*** Opening of DATA TO USE ***

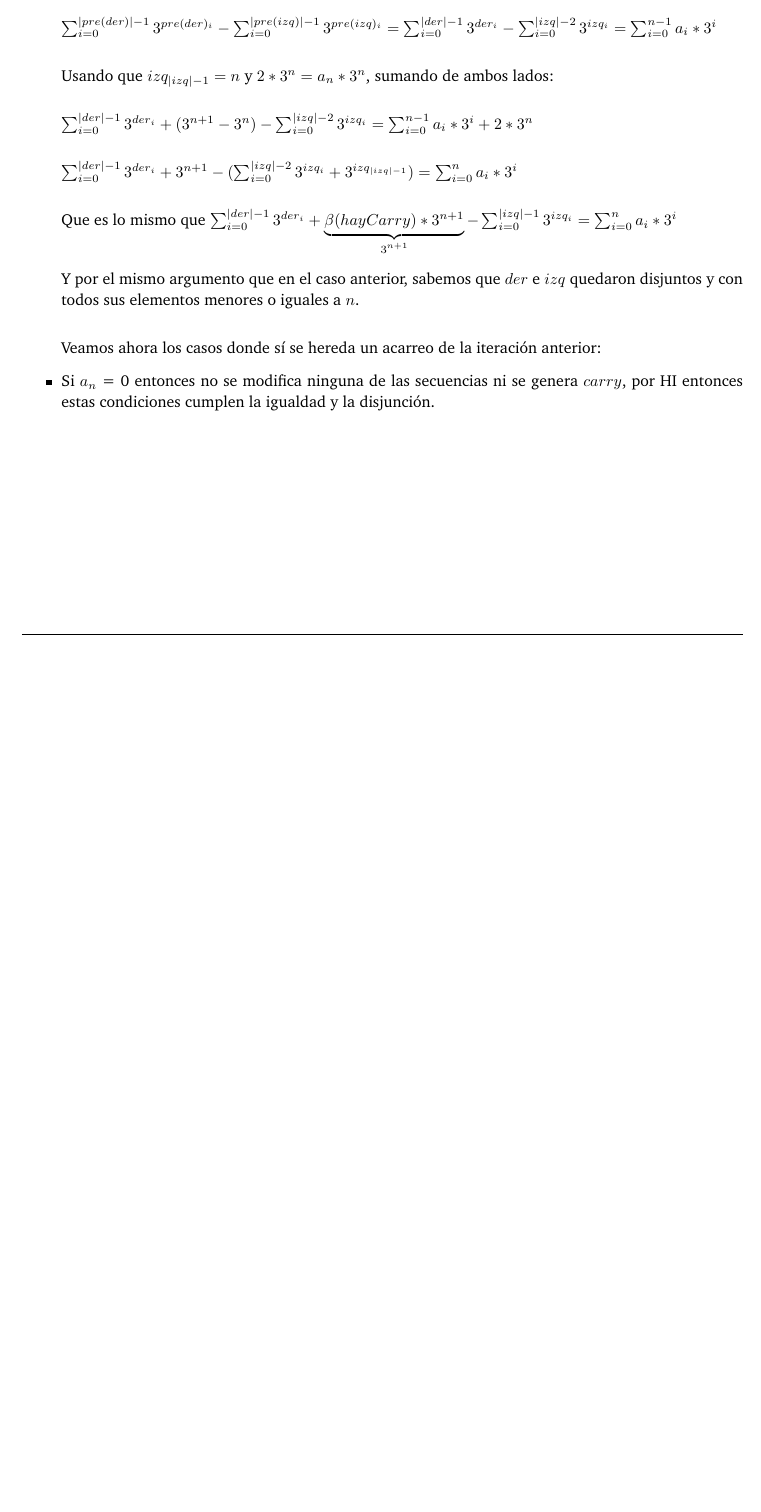
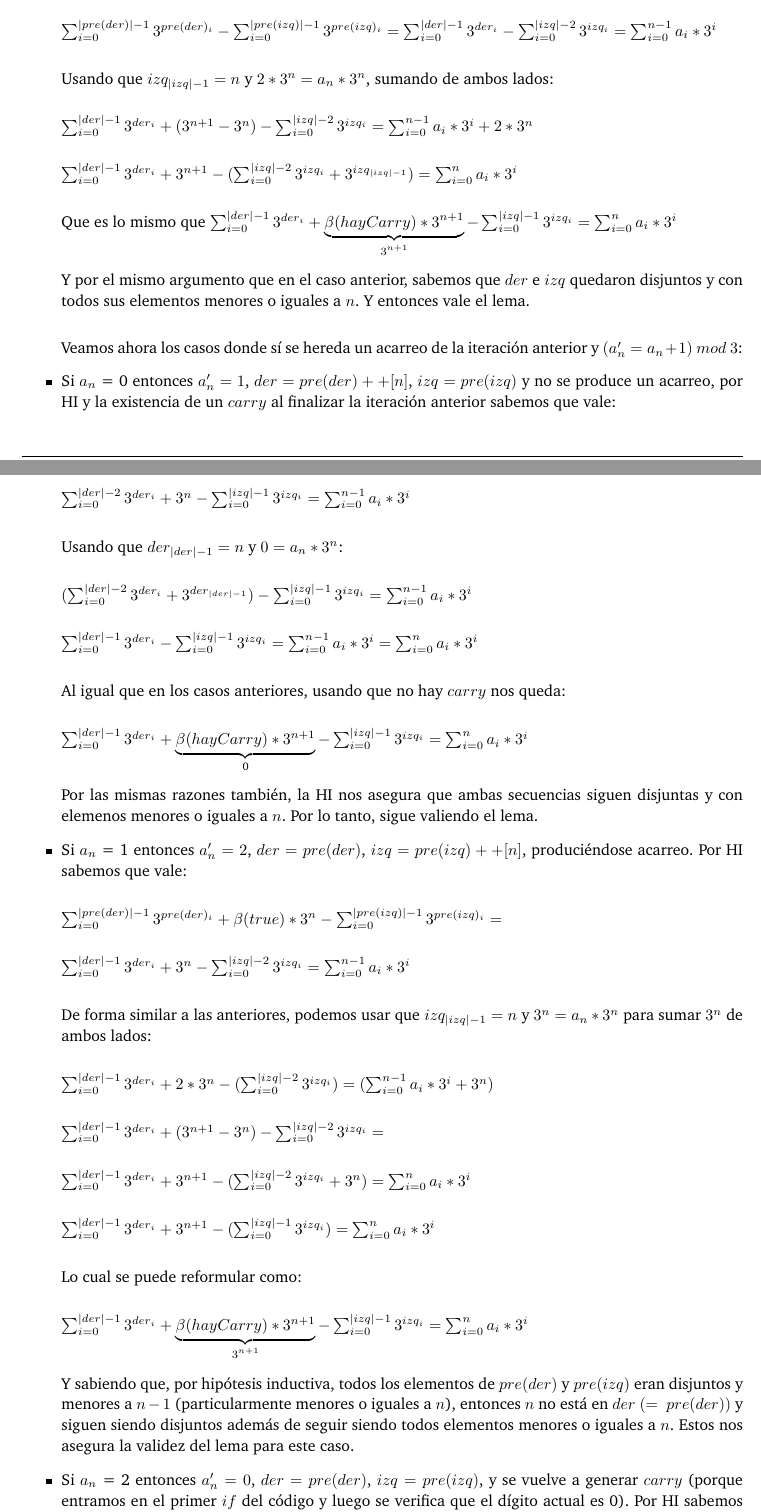
Before and after one commit to ABorgna/algo3, a LaTeX document (tp1/doc/informe.tex, which reads tp1/doc/secciones/ej2.tex): part of page 11 of 32 before the commit and two parts of pages 11 and 12 of 34 after it, the two joined at a grey line, cut so that both start at the same text, the shorter picture padded with empty space. Compiled offline with pdfLaTeX.

Commit message:
Kill me plz

```diff
--- a/tp1/doc/secciones/ej2.tex
+++ b/tp1/doc/secciones/ej2.tex
@@ -140,9 +142,62 @@ $$
 	Que es lo mismo que $\sum_{i=0}^{|der|-1} 3^{der_i} + \underbrace{\beta(hayCarry)*3^{n+1}}_\text{$3^{n+1}$} - \sum_{i=0}^{|izq|-1} 3^{izq_i} = \sum_{i=0}^{n} a_i*3^{i} $
 	\\
 
-	Y por el mismo argumento que en el caso anterior, sabemos que $der$ e $izq$ quedaron disjuntos y con todos sus elementos menores o iguales a $n$.
+	Y por el mismo argumento que en el caso anterior, sabemos que $der$ e $izq$ quedaron disjuntos y con todos sus elementos menores o iguales a $n$. Y entonces vale el lema.
 	\\
 
-	Veamos ahora los casos donde sí se hereda un acarreo de la iteración anterior:
+	Veamos ahora los casos donde sí se hereda un acarreo de la iteración anterior y $(a'_n = a_n + 1)\ mod\ 3$:
 
-	\item Si $a_n$ = 0 entonces no se modifica ninguna de las secuencias ni se genera $carry$, por HI entonces estas condiciones cumplen la igualdad y la disjunción.
+	\item Si $a_n$ = 0 entonces $a'_n = 1$, $der = pre(der)++[n]$, $izq = pre(izq)$ y no se produce un acarreo, por HI y la existencia de un $carry$ al finalizar la iteración anterior sabemos que vale: \\
+
+	$\sum_{i=0}^{|pre(der)|-1} 3^{pre(der)_i} + \beta(true)*3^{n} - \sum_{i=0}^{|pre(izq)|-1} 3^{pre(izq)_i} =$
+	\\
+
+	$\sum_{i=0}^{|der|-2} 3^{der_i} + 3^{n} - \sum_{i=0}^{|izq|-1} 3^{izq_i} = \sum_{i=0}^{n-1} a_i*3^{i} $
+	\\
+
+	Usando que $der_{|der|-1} = n$ y $ 0 = a_{n}*3^{n}$:
+	\\
+
+	$(\sum_{i=0}^{|der|-2} 3^{der_i} + 3^{der_{|der|-1}}) - \sum_{i=0}^{|izq|-1} 3^{izq_i} = \sum_{i=0}^{n-1} a_i*3^{i} $
+	\\
+
+	$\sum_{i=0}^{|der|-1} 3^{der_i} - \sum_{i=0}^{|izq|-1} 3^{izq_i} = \sum_{i=0}^{n-1} a_i*3^{i} =  \sum_{i=0}^{n} a_i*3^{i} $
+	\\
+
+	Al igual que en los casos anteriores, usando que no hay $carry$ nos queda: \\
+
+	$\sum_{i=0}^{|der|-1} 3^{der_i} + \underbrace{\beta(hayCarry)*3^{n+1}}_\text{0} - \sum_{i=0}^{|izq|-1} 3^{izq_i} = \sum_{i=0}^{n} a_i*3^{i} $
+	\\
+
+	Por las mismas razones también, la HI nos asegura que ambas secuencias siguen disjuntas y con elemenos menores o iguales a $n$. Por lo tanto, sigue valiendo el lema.
+
+	\item Si $a_n$ = 1 entonces $a'_n = 2$, $der = pre(der)$, $izq = pre(izq)++[n]$, produciéndose acarreo. Por HI sabemos que vale: \\
+
+	$\sum_{i=0}^{|pre(der)|-1} 3^{pre(der)_i} + \beta(true)*3^{n} - \sum_{i=0}^{|pre(izq)|-1} 3^{pre(izq)_i} =$
+	\\
+
+	$\sum_{i=0}^{|der|-1} 3^{der_i} + 3^{n} - \sum_{i=0}^{|izq|-2} 3^{izq_i} = \sum_{i=0}^{n-1} a_i*3^{i} $
+	\\
+
+	De forma similar a las anteriores, podemos usar que $izq_{|izq|-1} = n$ y $ 3^{n} = a_{n}*3^{n}$ para sumar $3^{n}$ de ambos lados:
+	\\
+
+	$\sum_{i=0}^{|der|-1} 3^{der_i} + 2*3^{n} - (\sum_{i=0}^{|izq|-2} 3^{izq_i}) = (\sum_{i=0}^{n-1} a_i*3^{i} + 3^{n}) $
+	\\
+
+	$\sum_{i=0}^{|der|-1} 3^{der_i} + (3^{n+1}-3^{n}) - \sum_{i=0}^{|izq|-2} 3^{izq_i} = $
+	\\
+
+	$\sum_{i=0}^{|der|-1} 3^{der_i} + 3^{n+1} - (\sum_{i=0}^{|izq|-2} 3^{izq_i} + 3^{n}) = \sum_{i=0}^{n} a_i*3^{i} $	\\
+
+	$\sum_{i=0}^{|der|-1} 3^{der_i} + 3^{n+1} - (\sum_{i=0}^{|izq|-1} 3^{izq_i}) = \sum_{i=0}^{n} a_i*3^{i} $
+	\\
+
+	Lo cual se puede reformular como: \\
+
+	$\sum_{i=0}^{|der|-1} 3^{der_i} + \underbrace{\beta(hayCarry)*3^{n+1}}_\text{$3^{n+1}$} - \sum_{i=0}^{|izq|-1} 3^{izq_i} = \sum_{i=0}^{n} a_i*3^{i} $
+	\\
+
+	Y sabiendo que, por hipótesis inductiva, todos los elementos de $pre(der)$ y $pre(izq)$ eran disjuntos y menores a $n-1$ (particularmente menores o iguales a $n$), entonces $n$ no está en $der\ (=\ pre(der))$ y siguen siendo disjuntos además de seguir siendo todos elementos menores o iguales a $n$. Estos nos asegura la validez del lema para este caso.
+
+	\item Si $a_n$ = 2 entonces $a'_n = 0$, $der = pre(der)$, $izq = pre(izq)$, y se vuelve a generar $carry$ (porque entramos en el primer $if$ del código y luego se verifica que el dígito actual es 0). Por HI sabemos que vale: \\
```
Also changed, not shown: tp1/doc/secciones/ej2.tex (53 more changed lines).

*** Close of DATA TO USE ***

■ **HOW TO COMPLETE THIS TASK**
Some lines of the data may hold the word "acarreo". Say how many do, with nothing else.

■ **ANSWER BOX**
4